Black Seared Heart
(Holycaust Records - 1993/1997)
A compilation of their (rare) cassette demo and various other early raw/rehearsal tracks that were never released (except as re-recorded extras). The demo is also included in the re-release of their First Spell EP, so I suppose this demo isn't so rare anymore. In any case, the sound is surprisingly clear. For such a short album there are three intros and outros, which is two too many, and the rehearsal tracks are very rough and muddy, so it's a grab-bag of tracks overall. The four proper compositions present prototypical Gehenna in its simplest rawest form, and they are not without their grim charm. It's mid-paced to slow black metal, grimly melodic, with the uniquely primal sound of Gehenna: Primitive melodies, almost ritualistic, simple drums, buzzing guitars, rarely-used keyboards, and deliciously guttural thick rasps as vocals. It's not quite early Burzum or Satyricon or Bathory even though it brings them to mind, and has a more primal relatively warm sound than the usual Norwegian black metal.
First Spell (EP)
(Head Not Found - 1994)

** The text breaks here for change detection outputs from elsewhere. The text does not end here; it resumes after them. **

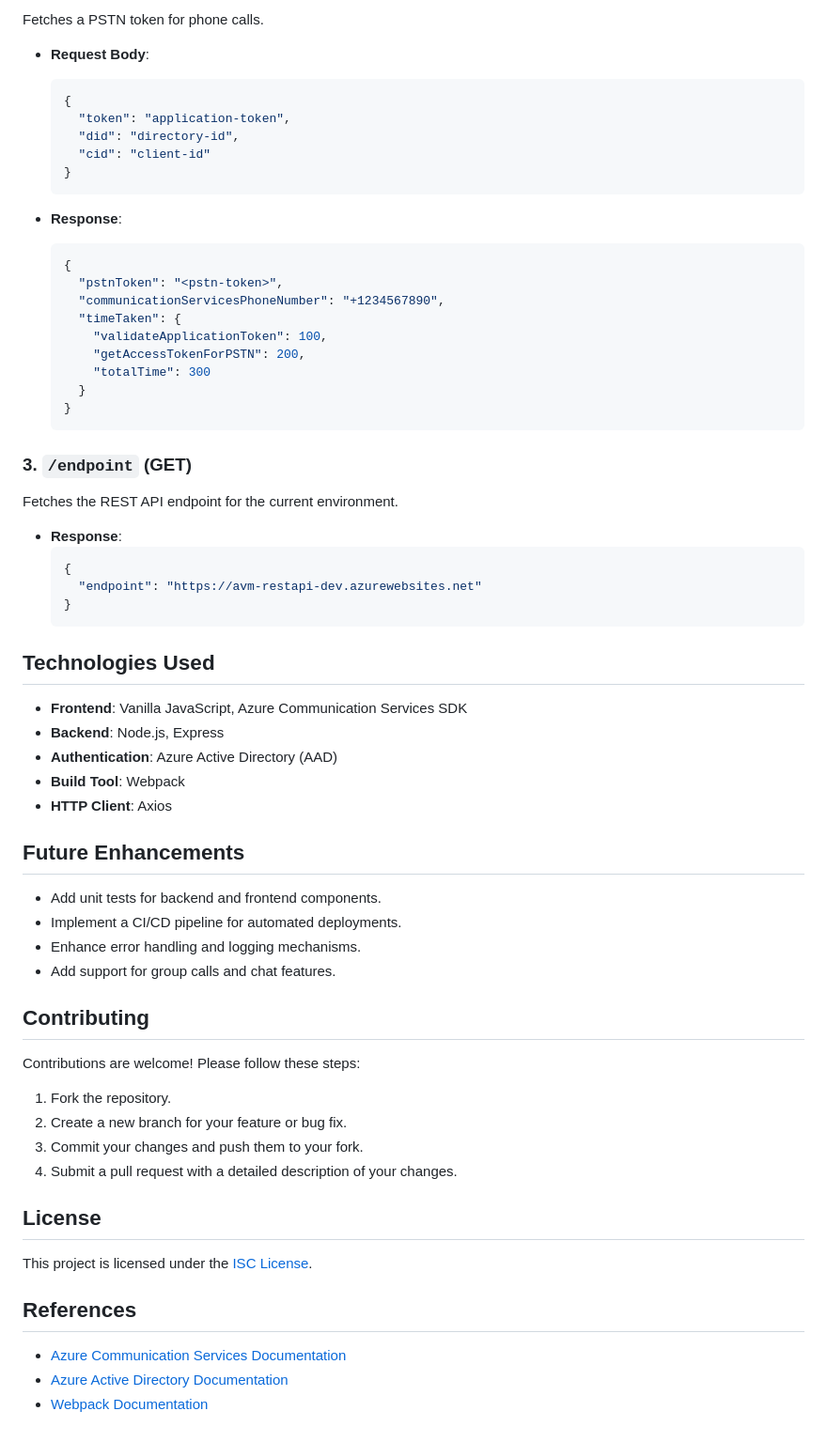
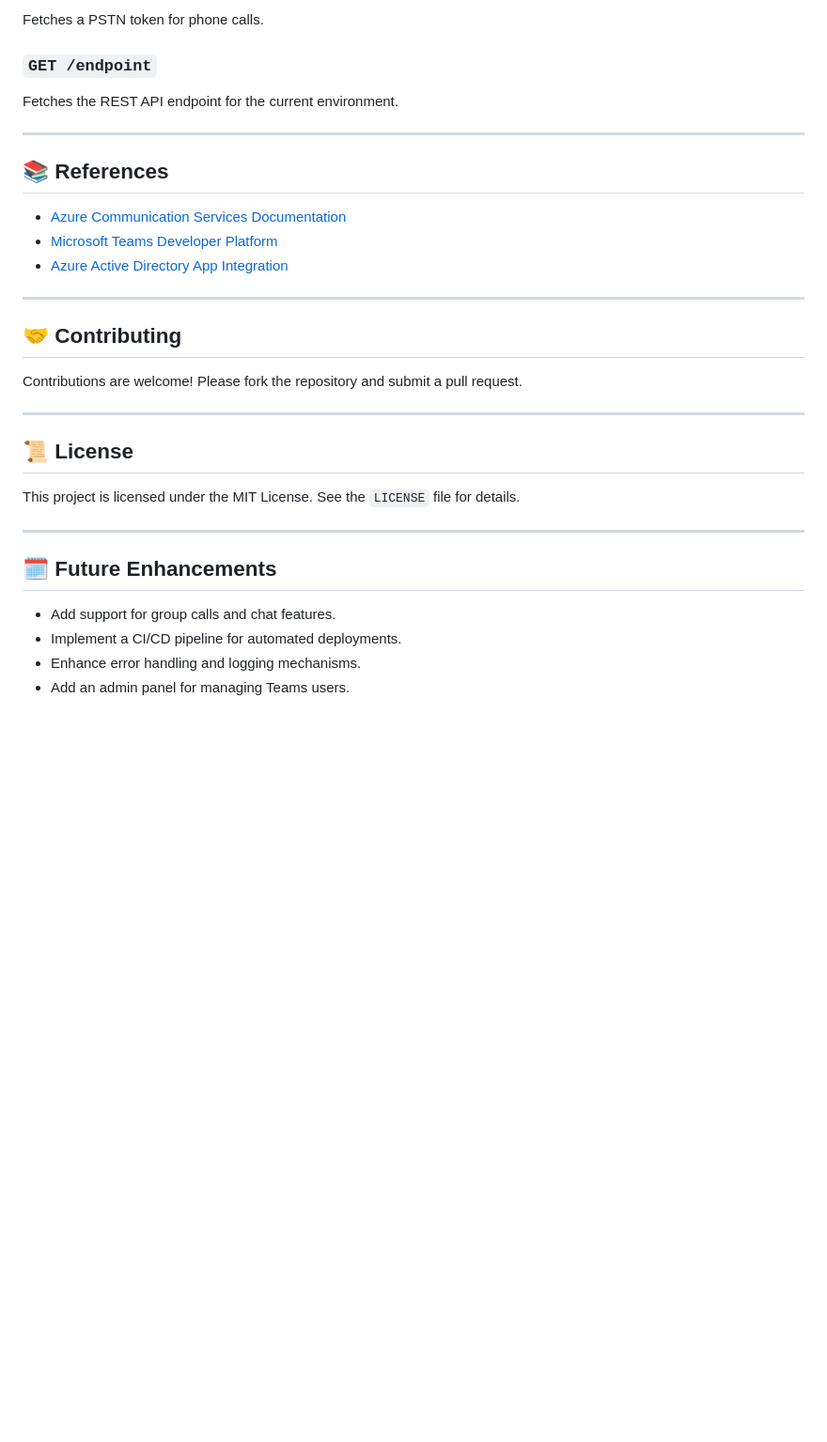
Before and after one commit to luigbi/MSTeams-CommunicationService-SPA-Integration, a Markdown page: README.md, the part around the change printed below. Shown: that part at 94% size. Drawn GitHub-style; blank space fills up the shorter version.

````diff
--- a/README.md
+++ b/README.md
@@ -152,67 +158,33 @@ Fetches an access token for Teams users.
 Fetches a PSTN token for phone calls.
 
-- **Request Body**:
-  ```json
-  {
-    "token": "application-token",
-    "did": "directory-id",
-    "cid": "client-id"
-  }
-  ```
-
-- **Response**:
-  ```json
-  {
-    "pstnToken": "<pstn-token>",
-    "communicationServicesPhoneNumber": "+1234567890",
-    "timeTaken": {
-      "validateApplicationToken": 100,
-      "getAccessTokenForPSTN": 200,
-      "totalTime": 300
-    }
-  }
-  ```
-
-### 3. `/endpoint` (GET)
+### `GET /endpoint`
 Fetches the REST API endpoint for the current environment.
 
-- **Response**:
-  ```json
-  {
-    "endpoint": "https://avm-restapi-dev.azurewebsites.net"
-  }
-  ```
+---
 
-## Technologies Used
+## 📚 References
 
-- **Frontend**: Vanilla JavaScript, Azure Communication Services SDK
-- **Backend**: Node.js, Express
-- **Authentication**: Azure Active Directory (AAD)
-- **Build Tool**: Webpack
-- **HTTP Client**: Axios
+- [Azure Communication Services Documentation](https://learn.microsoft.com/en-us/azure/communication-services/)
+- [Microsoft Teams Developer Platform](https://learn.microsoft.com/en-us/microsoftteams/platform/)
+- [Azure Active Directory App Integration](https://learn.microsoft.com/en-us/azure/active-directory/develop/quickstart-register-app)
 
-## Future Enhancements
+---
 
-- Add unit tests for backend and frontend components.
+## 🤝 Contributing
+
+Contributions are welcome! Please fork the repository and submit a pull request.
+
+---
+
+## 📜 License
+
+This project is licensed under the MIT License. See the `LICENSE` file for details.
+
+---
+
+## 🗓️ Future Enhancements
+
+- Add support for group calls and chat features.
 - Implement a CI/CD pipeline for automated deployments.
 - Enhance error handling and logging mechanisms.
-- Add support for group calls and chat features.
-
-## Contributing
-
-Contributions are welcome! Please follow these steps:
-
-1. Fork the repository.
-2. Create a new branch for your feature or bug fix.
-3. Commit your changes and push them to your fork.
-4. Submit a pull request with a detailed description of your changes.
-
-## License
-
-This project is licensed under the [ISC License](https://opensource.org/licenses/ISC).
-
-## References
-
-- [Azure Communication Services Documentation](https://learn.microsoft.com/en-us/azure/communication-services/)
-- [Azure Active Directory Documentation](https://learn.microsoft.com/en-us/azure/active-directory/)
-- [Webpack Documentation](https://webpack.js.org/)
+- Add an admin panel for managing Teams users.
````
Also changed, not shown: other parts of README.md (+120 -114 lines).
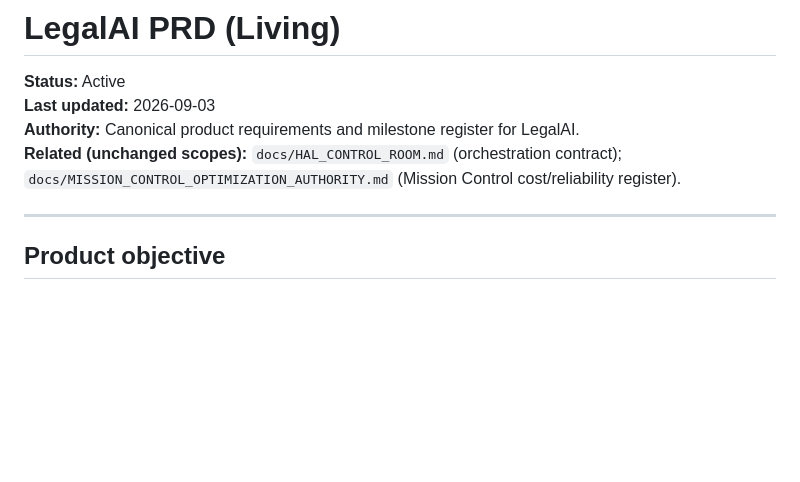
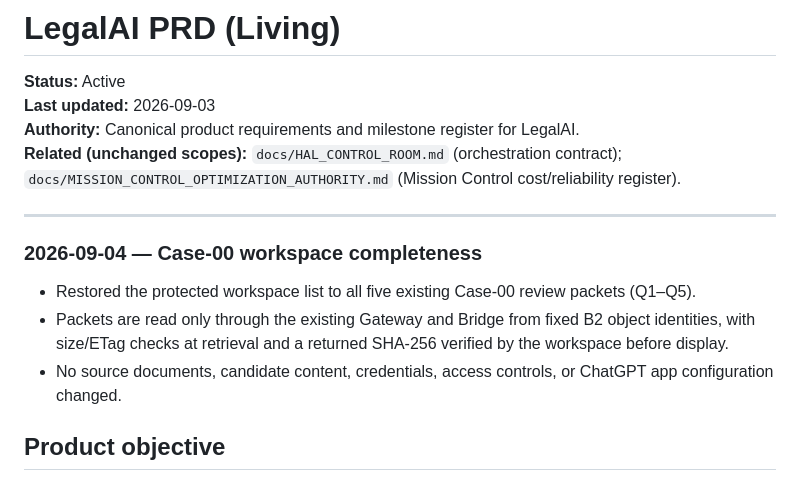
Before and after one commit to nhpcorp35/legal-ai, a Markdown page: docs/LEGALAI_PRD.md, the part around the change. Drawn GitHub-style; blank space fills up the shorter version.

Commit message:
Document all five Case-00 packets in workspace

```diff
--- a/docs/LEGALAI_PRD.md
+++ b/docs/LEGALAI_PRD.md
@@ -6,6 +6,13 @@
 **Related (unchanged scopes):** `docs/HAL_CONTROL_ROOM.md` (orchestration contract); `docs/MISSION_CONTROL_OPTIMIZATION_AUTHORITY.md` (Mission Control cost/reliability register).
 
 ---
+
+
+### 2026-09-04 — Case-00 workspace completeness
+
+- Restored the protected workspace list to all five existing Case-00 review packets (Q1–Q5).
+- Packets are read only through the existing Gateway and Bridge from fixed B2 object identities, with size/ETag checks at retrieval and a returned SHA-256 verified by the workspace before display.
+- No source documents, candidate content, credentials, access controls, or ChatGPT app configuration changed.
 
 ## Product objective
 
```
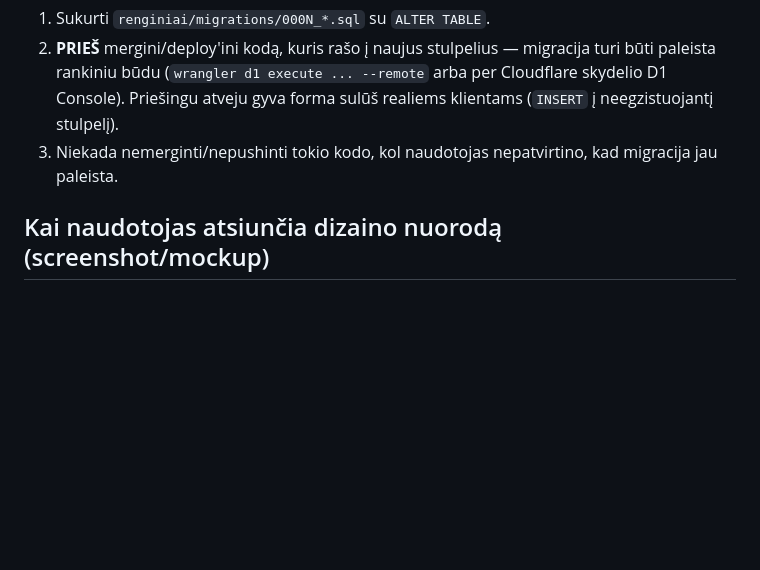
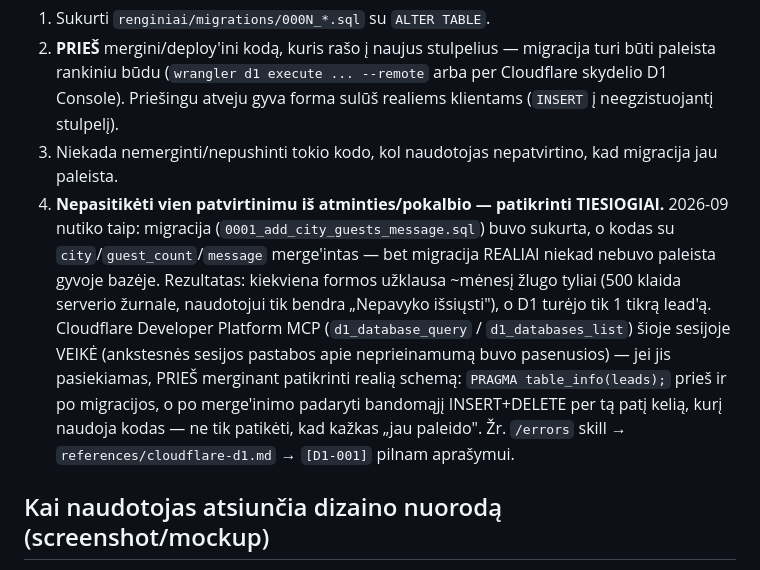
Before and after one commit to Arminas05/agenturos-funnel, a Markdown page: CLAUDE.md, the part around the change. Rendered like a GitHub page; blank space fills up the shorter version.

Commit message:
CLAUDE.md: D1 migracijos incidentas — pridėtas privalomas patikros žingsnis
Gyva D1 bazė neturėjo city/guest_count/message stulpelių ~mėnesį po to, kai
kodas jau juos naudojo (migracija sukurta, bet niekad nepaleista gamyboje) —
kiekviena formos užklausa žlugo su tylia 500 klaida. Migracija dabar paleista
tiesiogiai per Cloudflare D1 MCP ir patikrinta (PRAGMA + testinis INSERT/DELETE).
CLAUDE.md papildytas punktu: ateityje tikrinti realią schemą tiesiogiai, ne
pasitikėti vien patvirtinimu iš atminties.

```diff
--- a/CLAUDE.md
+++ b/CLAUDE.md
@@ -60,6 +60,19 @@ Kai keičiami `renginiai/schema.sql` stulpeliai (nauji laukai formoje ir pan.):
    realiems klientams (`INSERT` į neegzistuojantį stulpelį).
 3. Niekada nemerginti/nepushinti tokio kodo, kol naudotojas nepatvirtino, kad
    migracija jau paleista.
+4. **Nepasitikėti vien patvirtinimu iš atminties/pokalbio — patikrinti TIESIOGIAI.**
+   2026-09 nutiko taip: migracija (`0001_add_city_guests_message.sql`) buvo
+   sukurta, o kodas su `city`/`guest_count`/`message` merge'intas — bet migracija
+   REALIAI niekad nebuvo paleista gyvoje bazėje. Rezultatas: kiekviena formos
+   užklausa ~mėnesį žlugo tyliai (500 klaida serverio žurnale, naudotojui tik
+   bendra „Nepavyko išsiųsti"), o D1 turėjo tik 1 tikrą lead'ą. Cloudflare
+   Developer Platform MCP (`d1_database_query` / `d1_databases_list`) šioje
+   sesijoje VEIKĖ (ankstesnės sesijos pastabos apie neprieinamumą buvo
+   pasenusios) — jei jis pasiekiamas, PRIEŠ merginant patikrinti realią schemą:
+   `PRAGMA table_info(leads);` prieš ir po migracijos, o po merge'inimo padaryti
+   bandomąjį INSERT+DELETE per tą patį kelią, kurį naudoja kodas — ne tik
+   patikėti, kad kažkas „jau paleido". Žr. `/errors` skill →
+   `references/cloudflare-d1.md` → `[D1-001]` pilnam aprašymui.
 
 ## Kai naudotojas atsiunčia dizaino nuorodą (screenshot/mockup)
 
```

A debut EP, and also re-released with the demo (see above) to complement its short running time. This is one of those albums where they seem to have just discovered the power of synth keyboards but haven't yet mastered their use, over-using various orchestral, atmospheric and church-organ sounds, playing with eager sloppiness, and mixing it too loud into the music. I'd much rather hear Gehenna's unique vocals which shift from strong guttural rasps to beastly growls. Otherwise, this is a similar mid-to-slow tempo melodic black metal as with the demo, with its primitive edge, though it is very rough around the edges, and a bit sloppy, and sometimes it's so slow you can't help but imagine it being played by other bands at twice the speed. It's like a doom version of low-fi black metal. Then again, think Bathory. There are some nice touches, twanging wailing guitars that somehow sound medieval amidst the grimness, some good use of keyboards, and grim, nearly-ritualistic in their repetition, darkly melodic tunes on somber guitars. But this is just a warm-up. It hasn't matured yet.
Seen Through the Veils of Darkness (The Second Spell)
(Cacophonous - 1995)
After a rough couple of initial short releases, they settle for a much fuller and developed sound for the debut without losing some of what made them unique. Sure, there's a lot of Emperor and Satyricon here, but Gehenna has a slightly heavier, more primal sound thanks to the slower tempos and gargling raspy vocals that are gruffer than the usual Norwegian black metal rasp. Sometimes this results in a creepier, more ritualistic and primal sound than the above bands, sometimes also described by some as a 'misanthropic' sound, rather than just copying the same cold, grim, and harsh sound of other similar bands. But other times on this album they do sound like a lesser Emperor, which perhaps explains why they didn't become as popular. But connoisseurs of the genre should find something to like in this more raw-sounding symphonic black metal. The keyboards are well used this time and never cheesy, adding to the black-as-tar sound. Some background sounds such as whispers, screams and crying add to the creepiness. The production is pretty swampy and distant, but 'In the Nightside Eclipse' wasn't much better. Standouts include 'A Witch is Born', a primal and spooky track, 'The Eyes of the Sun' a track that starts as doom metal with death growls which morphs into blackness and screaming sounds, and the 9-minute 'A Myth' that takes its time in telling a dark story with atmosphere. It's not an absolute classic, the latter half plods somewhat, and the rough sound and playing are both a boon and a bane, but it has enough uniqueness to stand out nicely and most of the songs are solidly enjoyable slices of roaring heavy darkness. Probably their best album.
Malice (Our Third Spell)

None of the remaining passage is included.